Jesus next presents the situation of a person who, while on the road, meets up with one of his opponents. How soon, according to Jesus, should a person reconcile with his opponent?


What might just happen if I do not reconcile quickly with my opponent?

    The kodranten was "actually one quarter of an ‘as’. . . .) quadrans, penny = two lepta Mk. 12:42. Its value was approximately one quarter of a cent in normal times. . . . until you have paid the last cent” (A/G:438). " . . . a vivid picture of inevitable punishment for debt. This is emphasized by the strong double negative ou me with the aorist subjunctive” (RWP 1:45).
In light of what Jesus has said about the "hell of fire," this reference to being thrown into prison is very intimidating. It most likely is referring to eternal punishment.

According to Paul, when is a person to be at peace with another person (Rom. 12:18)?


What has Jesus as the Son of God made perfectly clear?

Who can fulfill the law?

What does Jesus declare war on?

"The brother's life is a divine __________________ and _____________ alone has power over life and death."

According to DB is the "brother" referring only to "fellow-Christian"?

What is the boundary that a Christian cannot pass?

"Even ____________ is enough to overstep the mark."

What is anger always an attack on? Why is that true?

What distinction will Jesus not accept?

What do our idle words betray?

When we show our neighbor such little respect with our idle words, we have placed ourselves on what?

Why is the deliberate insult worse than the angry word?

The person who is angry with his brother and swears at him is not only guilty of murder but also forfeits what?

What has that person erected between him and God?

DB claims that the fellowship of Christ (the church) should examine itself and ask what?

"God will not be separated from our _____________; he wants no honour for himself so long as our brother is _____________. God is the Father, the Father of our Lord Jesus Christ, who became the Brother of __________ _________."

Because the Father would not be separated from the Son, why won't He be separated from Christians?

What is the ultimate reason the service of God cannot be divorced from the service of man?

What is the only way of following Jesus and worshipping God?
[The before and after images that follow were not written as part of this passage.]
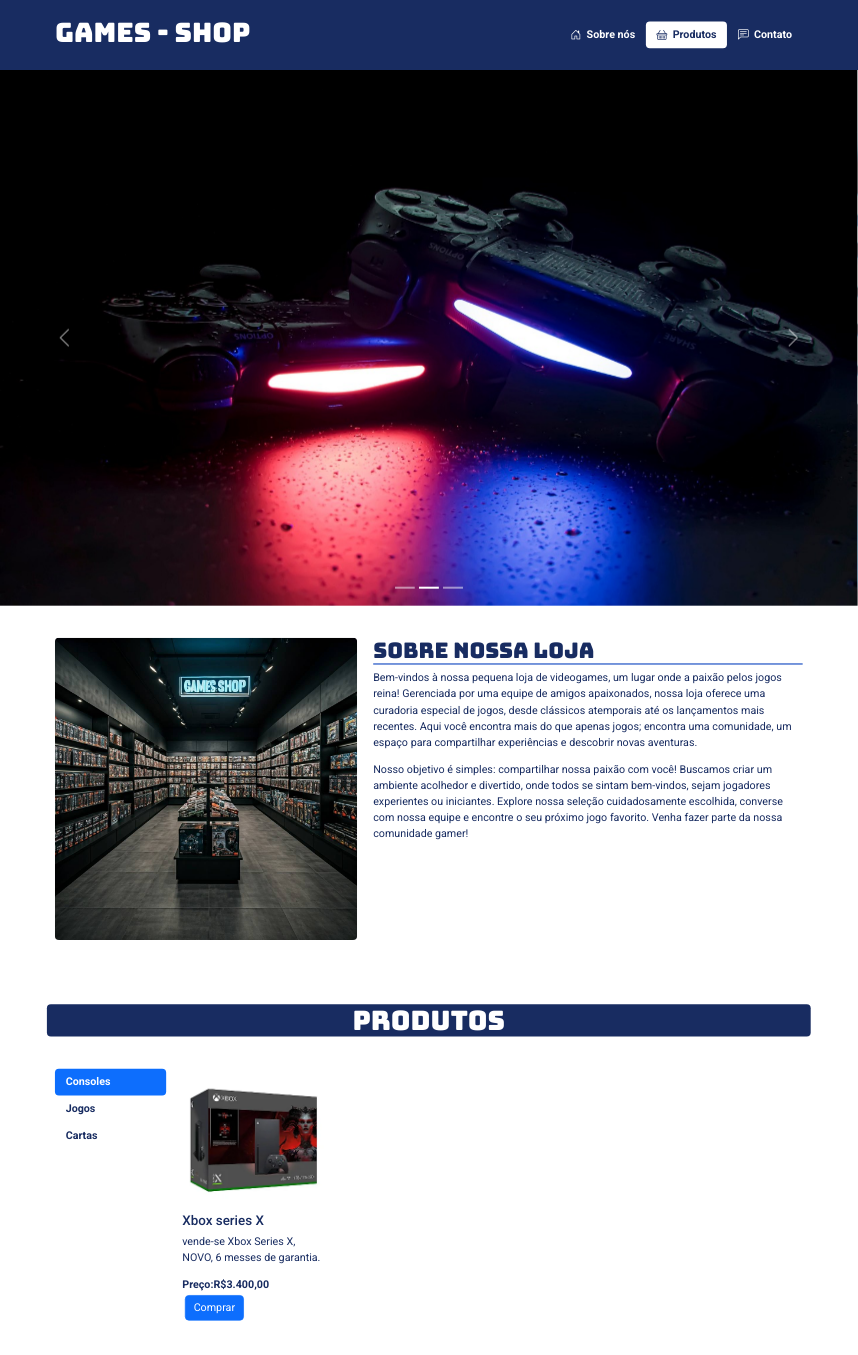
Repository: MatiasBrighent/GamesShop-Bootstrap
Page: index.html
The author's editor kept a copy of each file at every save. The page is drawn from the files as they stood at one save, then again after the next save.
The browser window is 1280 px wide. The pictures show the whole page, at 67% of full size.

Above is the page before, as saved 2025-06-20 15:19:28.

### index.html
<!DOCTYPE html>
<html lang="en">
<head>
    <meta charset="UTF-8">
    <meta name="viewport" content="width=device-width, initial-scale=1.0">
    <title>Games - Shop</title>
    <link rel="stylesheet" href="https://cdn.jsdelivr.net/npm/bootstrap@5.3.7/dist/css/bootstrap.min.css">
    <link rel="stylesheet" href="https://cdn.jsdelivr.net/npm/bootstrap-icons@1.13.1/font/bootstrap-icons.min.css">
    <link rel="preconnect" href="https://fonts.googleapis.com">
    <link rel="preconnect" href="https://fonts.gstatic.com" crossorigin>
    <link href="https://fonts.googleapis.com/css2?family=Bungee&family=Roboto:ital,wght@0,100..900;1,100..900&display=swap" rel="stylesheet">
    <link rel="stylesheet" href="style.css">
</head>
<body>
    <header class="navbar navbar-expand-lg  sticky-top p-4" id="header">
        <div class="container">
            <h1>Games - Shop</h1>
            <button type="button" class="navbar-toggler" data-bs-toggle="collapse" data-bs-target="#menu-nav">
                <span class="navbar-toggler-icon text-colored"></span>
            </button>
            <nav id="menu-nav" class="navbar-collapse collapse justify-content-end">
                <ul class="nav nav-pills d-block d-md-flex ">
                    <li class="nav-item fw-bold ">
                        <a class="nav-link " href="#sobre">
                            <i class="bi bi-house-door me-1"></i>
                            Sobre nós
                        </a>
                    </li>
                    <li  class="nav-item fw-bold">
                        <a class="nav-link" href="#produtos">
                            <i class="bi bi-basket me-1"></i>
                            Produtos
                        </a>
                    </li>
                    <li  class="nav-item fw-bold">
                        <a class="nav-link" href="#">
                            <i class="bi bi-chat-left-text me-1"></i>
                            Contato
                        </a>
                    </li>
            </nav>
        </div>
    </header>
    <div data-bs-spy="scroll" data-bs-target="header" data-bs-smooth-scrool="true">
        <section id="sobre">
            <div class="carousel slide" data-bs-ride="carousel" id="carousel">
                <div class="carousel-inner">
                    <div class="carousel-item active" data-bs-interval="3000">
                        <img class="w-100 " src="./images/slide/gameplay.jpg" alt="Gameplay de GTA V">
                    </div>
                    <div class="carousel-item active" data-bs-interval="3000">
                        <img class="w-100 " src="./images/slide/teclado+controle.jpg" alt="Teclado e um controle">
                    </div>
                    <div class="carousel-item active" data-bs-interval="3000">
                        <img class="w-100 " src="./images/slide/controles.jpg" alt="Dois controles de PS4">
                    </div>
                </div>
                <button type="button" class="carousel-control-prev" data-bs-target="#carousel" data-bs-slide="prev">
                    <span class="carousel-control-prev-icon"></span>
                </button>
                <button type="button" class="carousel-control-next" data-bs-target="#carousel" data-bs-slide="next">
                    <span class="carousel-control-next-icon"></span>
                </button>
                <div class="carousel-indicators">
                    <button type="button" data-bs-target="#carousel" data-bs-slide-to="0" class="active"></button>
                    <button type="button" data-bs-target="#carousel" data-bs-slide-to="1"></button>
                    <button type="button" data-bs-target="#carousel" data-bs-slide-to="2"></button>
                </div>
            </div>
            <div class="pt-5 pb-5">
                <div class="container">
                    <div class="row">
                        <div class="col-md-5">
                            <img src="images/Games-Shop.jpg" class="d-block w-100 rounded" alt="foto da nossa loja">
                        </div>
                        <div class="col-md-7 ">
                            <h2 class=" title  mt-md-0 text-colored">Sobre nossa loja</h2>
                            <p class="text-colored">
                                Bem-vindos à nossa pequena loja de videogames, um lugar onde a paixão pelos jogos reina! Gerenciada por uma equipe de amigos apaixonados, nossa loja oferece uma curadoria especial de jogos, desde clássicos atemporais até os lançamentos mais recentes. Aqui você encontra mais do que apenas jogos; encontra uma comunidade, um espaço para compartilhar experiências e descobrir novas aventuras.
                            </p>
                            <p class="text-colored">
                                Nosso objetivo é simples: compartilhar nossa paixão com você! Buscamos criar um ambiente acolhedor e divertido, onde todos se sintam bem-vindos, sejam jogadores experientes ou iniciantes. Explore nossa seleção cuidadosamente escolhida, converse com nossa equipe e encontre o seu próximo jogo favorito. Venha fazer parte da nossa comunidade gamer!
                            </p>
                        </div>
                    </div>
                </div>
            </div>
        </section>
        <section id="produtos" class="pt-5 pb-5">
            <div class="container">
                <div class="row">
                    <h1 class="section-title text-center mb-5 rounded">Produtos</h1>
                </div>
                <div class="row">
                    <aside class="col-md-2">
                        <nav class="nav nav-pills flex-column nav-cadarpio">
                            <button type="button" data-bs-toggle="tab" data-bs-target="#" class="fw-bold text-start nav-link text-colored active">Consoles</button>
                            <button type="button" data-bs-toggle="tab" data-bs-target="#" class="fw-bold text-start nav-link text-colored">Jogos</button>
                            <button type="button" data-bs-toggle="tab" data-bs-target="#" class="fw-bold text-start nav-link text-colored">Cartas</button>
                        </nav>
                    </aside>
                    <div class="col-md-10">
                        <div class="tab-content">
                            <div class="tab-pane active" id="consoles">
                                <div class="row">
                                    <div class="col-md-3 text-colored">
                                        <img src="./images/produtos/consoles/Series X.webp" alt="Xbox Series X" class="img-fluid rounded">
                                        <h5>Xbox series X</h5>
                                        <p>
                                            vende-se Xbox Series X, NOVO, 6 messes de garantia.
                                        </p>
                                        <strong>Preço:R$3.400,00</strong>
                                        <div class="">
                                            <button type="button" class="btn btn-primary m-1">Comprar</button>
                                        </div>
                                    </div>
                                </div>
                            </div>
                        </div>
                    </div>
                </div>

            </div>
        </section>

    </div>

    <script src="https://cdn.jsdelivr.net/npm/bootstrap@5.3.7/dist/js/bootstrap.bundle.min.js"></script>
</body>
</html>

### style.css
body{
    font-family: Roboto, sans-serif;
}

header h1{
    font-family: Bungee;
    color: #fff;
}

.section-title{
    font-family: Bungee;
    color: #fff;
    background-color: #182c61;
}

.title{
    font-family: Bungee;
    color: #182c61;
    border-bottom: 2px solid #3564ca;
}

.text-colored{
    color: #182c61;
}


#header{
    background-color: #182c61;
}

#header .nav .nav-link.active{
    background-color: #fff;
    color: #182c61;
}

#header .nav .nav-link,
#header h1{
    color: #fff;
}

.navbar-toggler{
    background-color: #fff;
}

.carousel-item img{
    height: 800px;
}

After the next save:
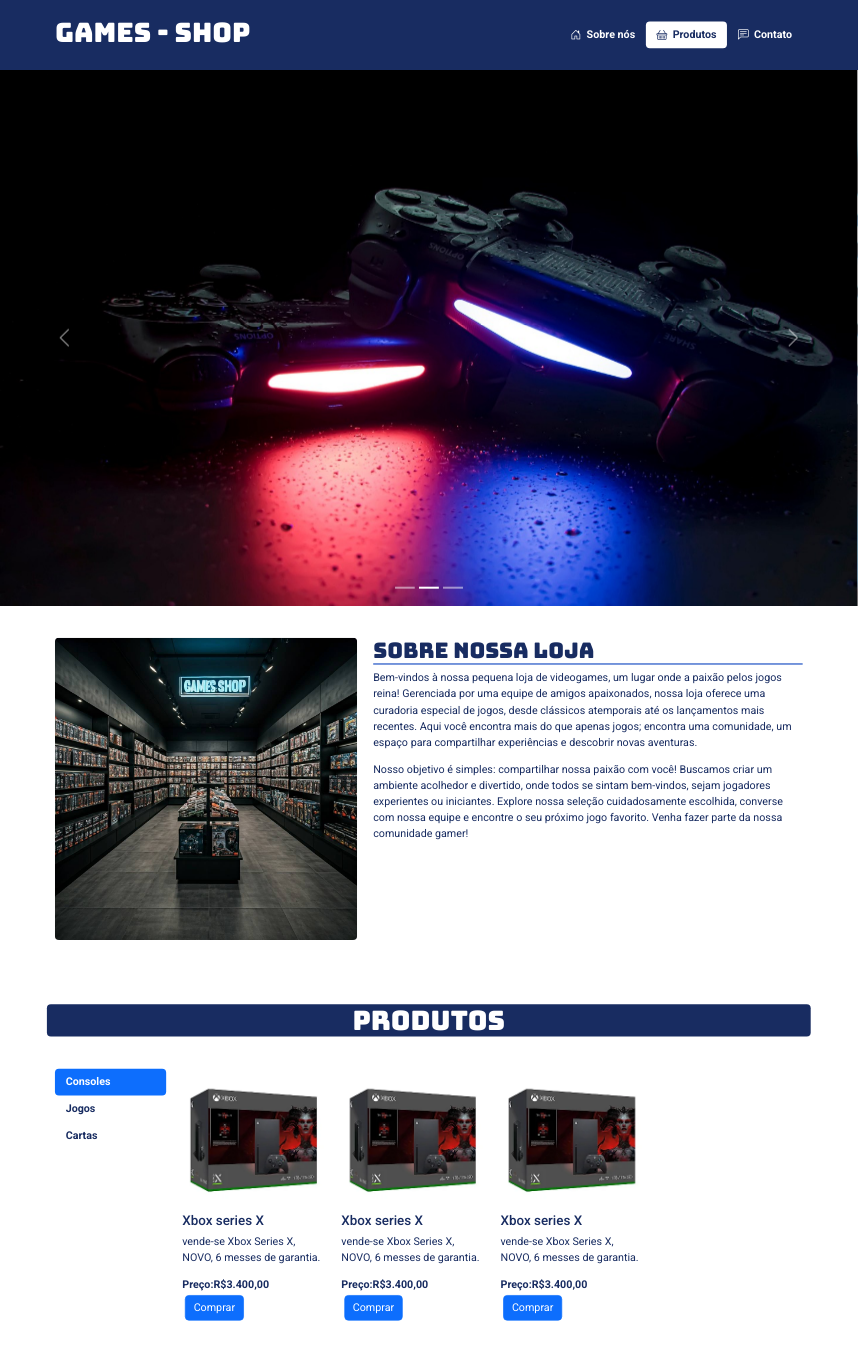
Saved 40 s later.
--- a/index.html
+++ b/index.html
@@ -114,6 +114,28 @@
                                             <button type="button" class="btn btn-primary m-1">Comprar</button>
                                         </div>
                                     </div>
+                                    <div class="col-md-3 text-colored">
+                                        <img src="./images/produtos/consoles/Series X.webp" alt="Xbox Series X" class="img-fluid rounded">
+                                        <h5>Xbox series X</h5>
+                                        <p>
+                                            vende-se Xbox Series X, NOVO, 6 messes de garantia.
+                                        </p>
+                                        <strong>Preço:R$3.400,00</strong>
+                                        <div class="">
+                                            <button type="button" class="btn btn-primary m-1">Comprar</button>
+                                        </div>
+                                    </div>
+                                    <div class="col-md-3 text-colored">
+                                        <img src="./images/produtos/consoles/Series X.webp" alt="Xbox Series X" class="img-fluid rounded">
+                                        <h5>Xbox series X</h5>
+                                        <p>
+                                            vende-se Xbox Series X, NOVO, 6 messes de garantia.
+                                        </p>
+                                        <strong>Preço:R$3.400,00</strong>
+                                        <div class="">
+                                            <button type="button" class="btn btn-primary m-1">Comprar</button>
+                                        </div>
+                                    </div>
                                 </div>
                             </div>
                         </div>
Right now we are still on "the way" with our brothers. When will it be too late to be reconciled with our brothers/enemies?

It is law or is it grace that we are allowed to please our brother, to pay our debt, and to be reconcile with him?